Exercise: Read the records below and report each line in which "html" occurs.

Exercise inputs:
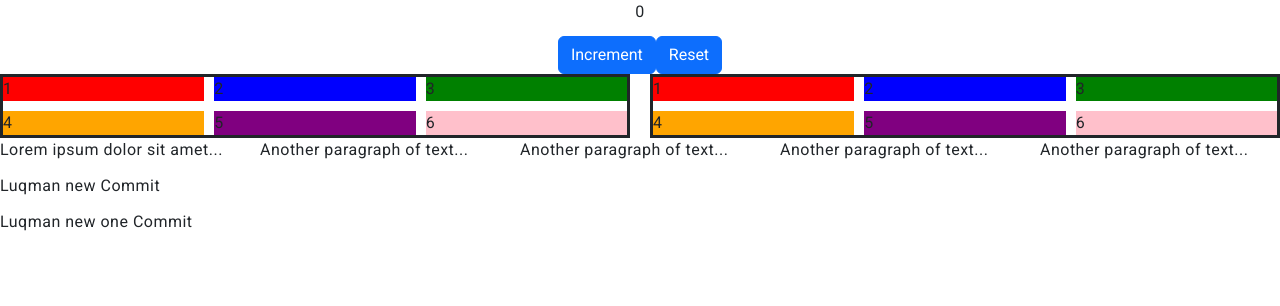
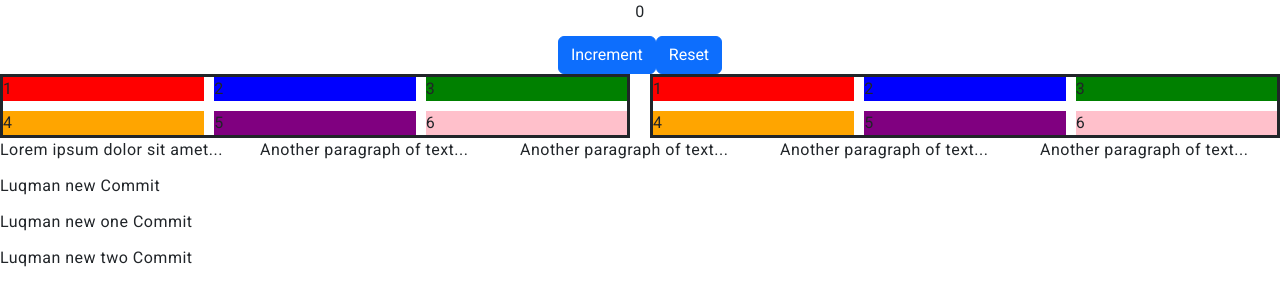
Before and after one commit to eduluqman11/lmsFront, an Angular app: page / in a window 1280 px wide. Shown: the top 306 px of the page. Built offline with nearby package versions, Linux system fonts and the light colour scheme.

Commit message:
two commit

```diff
--- a/src/app/app.component.html
+++ b/src/app/app.component.html
@@ -44,3 +44,4 @@
 
 <p>Luqman new Commit</p>
 <p>Luqman new one Commit</p>
+<p>Luqman new two Commit</p>
```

Solution:
--- a/src/app/app.component.html
+++ b/src/app/app.component.html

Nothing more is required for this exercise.